Instructions for the task:
Search the data for "hidden". Each line containing it is to be copied.

Extracted records:
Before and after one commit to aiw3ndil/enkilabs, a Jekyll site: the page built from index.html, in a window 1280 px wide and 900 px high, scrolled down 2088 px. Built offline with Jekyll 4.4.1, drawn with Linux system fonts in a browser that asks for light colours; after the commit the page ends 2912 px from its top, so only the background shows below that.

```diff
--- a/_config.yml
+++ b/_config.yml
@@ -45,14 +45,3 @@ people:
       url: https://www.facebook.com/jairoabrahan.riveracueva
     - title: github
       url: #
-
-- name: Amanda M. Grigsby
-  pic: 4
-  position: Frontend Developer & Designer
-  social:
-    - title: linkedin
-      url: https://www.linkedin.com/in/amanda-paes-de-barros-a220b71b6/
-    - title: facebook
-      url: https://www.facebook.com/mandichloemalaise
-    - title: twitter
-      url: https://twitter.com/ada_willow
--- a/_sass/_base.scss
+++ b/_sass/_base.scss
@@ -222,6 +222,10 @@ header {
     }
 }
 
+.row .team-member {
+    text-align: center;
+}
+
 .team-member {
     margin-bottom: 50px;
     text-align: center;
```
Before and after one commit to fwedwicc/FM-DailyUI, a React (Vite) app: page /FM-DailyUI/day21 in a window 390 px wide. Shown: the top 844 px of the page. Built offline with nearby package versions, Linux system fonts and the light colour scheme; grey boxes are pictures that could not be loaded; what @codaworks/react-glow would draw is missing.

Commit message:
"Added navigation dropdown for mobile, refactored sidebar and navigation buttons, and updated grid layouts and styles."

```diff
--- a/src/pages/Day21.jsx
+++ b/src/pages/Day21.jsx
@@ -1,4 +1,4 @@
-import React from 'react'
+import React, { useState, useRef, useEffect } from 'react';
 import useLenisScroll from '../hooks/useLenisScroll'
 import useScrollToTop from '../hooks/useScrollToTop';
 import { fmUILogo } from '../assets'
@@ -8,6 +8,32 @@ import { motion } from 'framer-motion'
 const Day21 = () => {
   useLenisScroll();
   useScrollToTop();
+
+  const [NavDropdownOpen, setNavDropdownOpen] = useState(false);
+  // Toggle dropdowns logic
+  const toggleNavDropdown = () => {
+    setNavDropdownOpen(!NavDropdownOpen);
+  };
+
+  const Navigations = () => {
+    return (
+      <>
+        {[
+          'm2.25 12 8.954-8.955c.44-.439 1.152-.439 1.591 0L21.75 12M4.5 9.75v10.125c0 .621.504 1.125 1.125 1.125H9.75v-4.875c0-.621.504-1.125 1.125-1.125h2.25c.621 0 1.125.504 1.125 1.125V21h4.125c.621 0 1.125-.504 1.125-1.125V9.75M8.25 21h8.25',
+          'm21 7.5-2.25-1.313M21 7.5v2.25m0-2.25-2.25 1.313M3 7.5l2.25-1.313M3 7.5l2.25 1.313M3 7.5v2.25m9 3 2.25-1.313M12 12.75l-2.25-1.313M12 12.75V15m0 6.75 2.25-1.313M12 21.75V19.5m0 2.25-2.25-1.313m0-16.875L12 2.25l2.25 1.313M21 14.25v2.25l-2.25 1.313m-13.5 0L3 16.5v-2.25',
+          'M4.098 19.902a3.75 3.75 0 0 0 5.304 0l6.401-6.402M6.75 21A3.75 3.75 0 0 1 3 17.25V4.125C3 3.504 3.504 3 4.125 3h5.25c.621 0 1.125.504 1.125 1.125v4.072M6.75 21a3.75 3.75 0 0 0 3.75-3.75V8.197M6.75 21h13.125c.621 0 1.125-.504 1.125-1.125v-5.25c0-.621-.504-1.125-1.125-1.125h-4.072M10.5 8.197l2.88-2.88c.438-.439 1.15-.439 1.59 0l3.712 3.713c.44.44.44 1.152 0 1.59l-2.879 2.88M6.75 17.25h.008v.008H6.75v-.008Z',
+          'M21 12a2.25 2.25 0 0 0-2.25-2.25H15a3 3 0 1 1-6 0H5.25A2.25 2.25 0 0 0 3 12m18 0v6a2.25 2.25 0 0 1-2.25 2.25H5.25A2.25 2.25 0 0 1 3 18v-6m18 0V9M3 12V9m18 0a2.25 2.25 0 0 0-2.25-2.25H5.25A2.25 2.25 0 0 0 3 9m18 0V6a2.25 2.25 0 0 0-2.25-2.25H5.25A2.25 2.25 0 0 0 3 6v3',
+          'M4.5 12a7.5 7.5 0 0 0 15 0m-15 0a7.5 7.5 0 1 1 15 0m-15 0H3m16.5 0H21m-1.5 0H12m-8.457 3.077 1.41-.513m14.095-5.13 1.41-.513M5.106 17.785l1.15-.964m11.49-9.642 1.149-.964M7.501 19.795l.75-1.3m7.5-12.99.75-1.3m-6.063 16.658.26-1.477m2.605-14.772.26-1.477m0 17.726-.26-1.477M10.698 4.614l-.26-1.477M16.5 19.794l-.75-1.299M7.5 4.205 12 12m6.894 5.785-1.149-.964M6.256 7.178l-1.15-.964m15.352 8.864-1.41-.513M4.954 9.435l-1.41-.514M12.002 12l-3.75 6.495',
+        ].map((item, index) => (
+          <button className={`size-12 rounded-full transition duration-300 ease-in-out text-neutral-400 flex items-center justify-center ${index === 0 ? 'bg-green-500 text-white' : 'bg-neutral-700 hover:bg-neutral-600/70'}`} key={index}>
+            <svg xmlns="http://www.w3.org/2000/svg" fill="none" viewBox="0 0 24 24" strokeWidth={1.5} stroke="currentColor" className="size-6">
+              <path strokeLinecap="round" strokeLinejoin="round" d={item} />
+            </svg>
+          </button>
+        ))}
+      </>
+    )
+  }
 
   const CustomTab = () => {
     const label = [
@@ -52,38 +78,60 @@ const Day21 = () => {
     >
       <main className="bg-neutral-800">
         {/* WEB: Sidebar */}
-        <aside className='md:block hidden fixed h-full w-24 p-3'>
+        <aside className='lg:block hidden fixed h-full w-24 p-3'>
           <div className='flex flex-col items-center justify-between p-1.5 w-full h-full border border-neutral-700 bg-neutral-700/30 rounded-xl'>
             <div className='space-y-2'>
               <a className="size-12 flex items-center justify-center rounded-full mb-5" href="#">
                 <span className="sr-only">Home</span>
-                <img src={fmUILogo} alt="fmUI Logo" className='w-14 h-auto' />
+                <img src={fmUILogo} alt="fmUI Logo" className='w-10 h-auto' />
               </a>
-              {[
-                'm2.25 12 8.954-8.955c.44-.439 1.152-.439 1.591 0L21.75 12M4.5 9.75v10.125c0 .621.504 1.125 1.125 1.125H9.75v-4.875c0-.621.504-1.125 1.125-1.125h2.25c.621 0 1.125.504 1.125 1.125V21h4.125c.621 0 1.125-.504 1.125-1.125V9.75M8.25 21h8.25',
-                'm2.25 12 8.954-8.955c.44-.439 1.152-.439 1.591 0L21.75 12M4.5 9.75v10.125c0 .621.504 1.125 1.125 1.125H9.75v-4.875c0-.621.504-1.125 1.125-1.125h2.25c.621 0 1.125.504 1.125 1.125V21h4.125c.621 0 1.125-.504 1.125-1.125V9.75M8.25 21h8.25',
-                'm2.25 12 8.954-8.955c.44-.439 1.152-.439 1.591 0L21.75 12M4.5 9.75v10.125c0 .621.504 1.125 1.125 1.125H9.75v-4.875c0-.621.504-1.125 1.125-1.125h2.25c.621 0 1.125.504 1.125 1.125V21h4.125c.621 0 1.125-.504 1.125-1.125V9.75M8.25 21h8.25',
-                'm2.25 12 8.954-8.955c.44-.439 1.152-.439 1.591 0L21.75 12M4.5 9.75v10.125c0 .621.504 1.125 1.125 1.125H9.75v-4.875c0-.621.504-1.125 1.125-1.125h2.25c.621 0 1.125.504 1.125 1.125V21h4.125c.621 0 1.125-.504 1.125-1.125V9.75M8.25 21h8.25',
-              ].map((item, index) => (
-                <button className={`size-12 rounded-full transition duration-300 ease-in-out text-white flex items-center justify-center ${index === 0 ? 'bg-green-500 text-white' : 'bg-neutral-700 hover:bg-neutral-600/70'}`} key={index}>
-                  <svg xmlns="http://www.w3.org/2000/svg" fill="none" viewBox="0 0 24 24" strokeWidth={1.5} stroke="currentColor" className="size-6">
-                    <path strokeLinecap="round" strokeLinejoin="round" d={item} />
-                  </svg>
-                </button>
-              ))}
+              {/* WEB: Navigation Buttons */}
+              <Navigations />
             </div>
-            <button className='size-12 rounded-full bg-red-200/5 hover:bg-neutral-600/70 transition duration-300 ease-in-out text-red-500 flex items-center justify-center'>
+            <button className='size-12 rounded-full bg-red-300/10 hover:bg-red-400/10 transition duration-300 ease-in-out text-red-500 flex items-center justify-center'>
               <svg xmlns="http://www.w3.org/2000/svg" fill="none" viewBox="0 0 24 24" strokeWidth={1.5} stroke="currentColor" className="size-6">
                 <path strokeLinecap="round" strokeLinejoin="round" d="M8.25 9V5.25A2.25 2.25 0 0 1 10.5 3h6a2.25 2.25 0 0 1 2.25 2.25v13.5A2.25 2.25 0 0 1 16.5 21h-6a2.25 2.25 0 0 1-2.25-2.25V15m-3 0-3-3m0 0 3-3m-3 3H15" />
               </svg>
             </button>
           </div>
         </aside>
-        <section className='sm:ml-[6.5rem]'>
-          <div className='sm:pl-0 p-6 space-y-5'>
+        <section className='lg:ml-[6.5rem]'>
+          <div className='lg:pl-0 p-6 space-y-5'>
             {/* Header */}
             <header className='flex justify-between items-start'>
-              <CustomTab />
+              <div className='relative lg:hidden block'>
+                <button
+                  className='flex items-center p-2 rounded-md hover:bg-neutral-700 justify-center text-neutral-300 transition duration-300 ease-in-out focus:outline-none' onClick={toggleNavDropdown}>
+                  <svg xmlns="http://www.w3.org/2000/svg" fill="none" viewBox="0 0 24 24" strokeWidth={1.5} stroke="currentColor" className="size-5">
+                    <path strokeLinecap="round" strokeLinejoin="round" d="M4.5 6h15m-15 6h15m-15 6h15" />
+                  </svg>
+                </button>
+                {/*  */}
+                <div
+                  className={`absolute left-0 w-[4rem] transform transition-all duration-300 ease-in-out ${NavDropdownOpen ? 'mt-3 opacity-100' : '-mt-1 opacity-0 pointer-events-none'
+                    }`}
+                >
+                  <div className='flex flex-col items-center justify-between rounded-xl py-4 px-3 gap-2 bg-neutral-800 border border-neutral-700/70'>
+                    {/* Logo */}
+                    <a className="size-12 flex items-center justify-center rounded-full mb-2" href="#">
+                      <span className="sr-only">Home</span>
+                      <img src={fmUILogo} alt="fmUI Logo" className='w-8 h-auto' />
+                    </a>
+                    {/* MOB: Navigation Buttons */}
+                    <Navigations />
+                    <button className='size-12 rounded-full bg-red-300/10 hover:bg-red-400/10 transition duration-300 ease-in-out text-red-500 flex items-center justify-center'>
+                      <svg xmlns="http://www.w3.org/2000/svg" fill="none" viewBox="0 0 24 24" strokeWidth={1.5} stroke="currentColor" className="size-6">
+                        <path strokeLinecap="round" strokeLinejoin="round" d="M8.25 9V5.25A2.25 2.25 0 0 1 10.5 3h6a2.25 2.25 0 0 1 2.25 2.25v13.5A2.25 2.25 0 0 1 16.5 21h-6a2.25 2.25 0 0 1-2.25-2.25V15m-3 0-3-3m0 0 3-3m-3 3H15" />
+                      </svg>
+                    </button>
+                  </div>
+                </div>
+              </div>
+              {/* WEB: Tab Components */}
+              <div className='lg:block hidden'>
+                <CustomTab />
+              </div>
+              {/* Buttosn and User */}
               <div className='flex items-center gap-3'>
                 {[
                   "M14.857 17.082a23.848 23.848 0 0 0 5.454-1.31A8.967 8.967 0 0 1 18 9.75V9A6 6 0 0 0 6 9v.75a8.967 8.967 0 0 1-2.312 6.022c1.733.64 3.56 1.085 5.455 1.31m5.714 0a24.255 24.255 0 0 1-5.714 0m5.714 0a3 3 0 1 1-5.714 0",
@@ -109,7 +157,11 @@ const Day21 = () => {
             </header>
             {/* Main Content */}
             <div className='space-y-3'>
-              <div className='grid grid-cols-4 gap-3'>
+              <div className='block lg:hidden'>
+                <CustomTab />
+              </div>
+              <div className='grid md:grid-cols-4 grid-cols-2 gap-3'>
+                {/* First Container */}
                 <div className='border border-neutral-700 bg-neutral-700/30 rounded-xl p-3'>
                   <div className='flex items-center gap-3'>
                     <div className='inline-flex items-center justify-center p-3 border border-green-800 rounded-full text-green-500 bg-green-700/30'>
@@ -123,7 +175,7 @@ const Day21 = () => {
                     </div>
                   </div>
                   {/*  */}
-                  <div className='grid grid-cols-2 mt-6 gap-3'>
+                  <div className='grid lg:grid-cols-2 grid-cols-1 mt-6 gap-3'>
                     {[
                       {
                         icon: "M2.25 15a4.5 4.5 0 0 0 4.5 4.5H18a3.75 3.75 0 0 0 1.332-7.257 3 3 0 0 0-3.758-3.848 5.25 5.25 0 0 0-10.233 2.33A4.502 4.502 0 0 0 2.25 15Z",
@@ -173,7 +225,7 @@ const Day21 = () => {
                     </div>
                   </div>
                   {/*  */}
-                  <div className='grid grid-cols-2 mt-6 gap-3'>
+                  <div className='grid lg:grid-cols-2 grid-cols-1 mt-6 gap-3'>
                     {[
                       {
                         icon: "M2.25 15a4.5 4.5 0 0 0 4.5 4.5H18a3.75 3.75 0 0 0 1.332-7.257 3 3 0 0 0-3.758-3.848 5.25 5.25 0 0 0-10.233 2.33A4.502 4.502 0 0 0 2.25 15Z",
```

Response to the exercise:
-        <aside className='md:block hidden fixed h-full w-24 p-3'>
+        <aside className='lg:block hidden fixed h-full w-24 p-3'>
+              <div className='relative lg:hidden block'>
+              <div className='lg:block hidden'>
+              <div className='block lg:hidden'>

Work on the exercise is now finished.